Air Berlin’s ambitions may herald a high-profile clash with Lufthansa, but the real heavyweight event of the year could be between Cathay Pacific and Singapore Airlines. Both badly want to build a presence in the flourishing city of Shanghai, with Singapore Airlines sitting on a deal to buy 24% of China Eastern and Cathay angling to torpedo it. Air China, allied closely with Cathay, may also play a big role in the battle.

Speaking of carriers that want to serve Shanghai, all-premium airline MAXjet reported losses last week, as did rival Silverjet. Though competition, though, may be a bigger concern.

And speaking of concern, IATA now predicts airline profits in 2008 will be lower than previously forecast.
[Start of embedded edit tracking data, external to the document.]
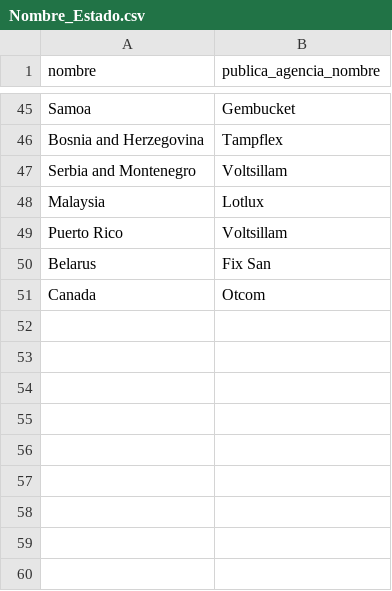
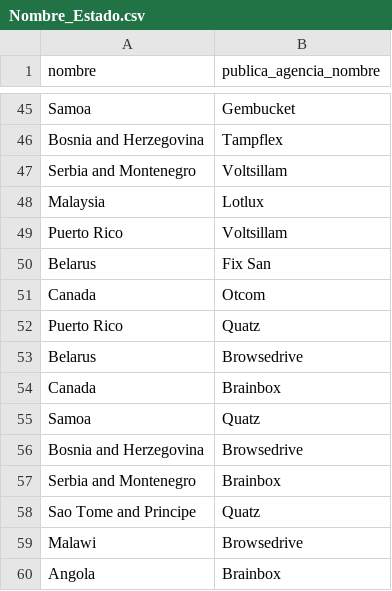
Before and after one commit to erickvicentin/bda-2021-g5, a CSV file: TPI/Tablas/Nombre_Estado.csv, drawn as a sheet; only a part is shown, gaps mark what is left out; the diff names each change by its address in the sheet, - before the commit and + after, or states it on an @@ line.

Commit message:
asd

```diff
--- a/TPI/Tablas/Nombre_Estado.csv
+++ b/TPI/Tablas/Nombre_Estado.csv
+row 52: Puerto Rico | Quatz
+row 53: Belarus | Browsedrive
+row 54: Canada | Brainbox
+row 55: Samoa | Quatz
+row 56: Bosnia and Herzegovina | Browsedrive
+row 57: Serbia and Montenegro | Brainbox
+row 58: Sao Tome and Principe | Quatz
+row 59: Malawi | Browsedrive
+row 60: Angola | Brainbox
```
Economic booms, after all, don’t last forever, regardless of what buttons Ben Bernanke pushes.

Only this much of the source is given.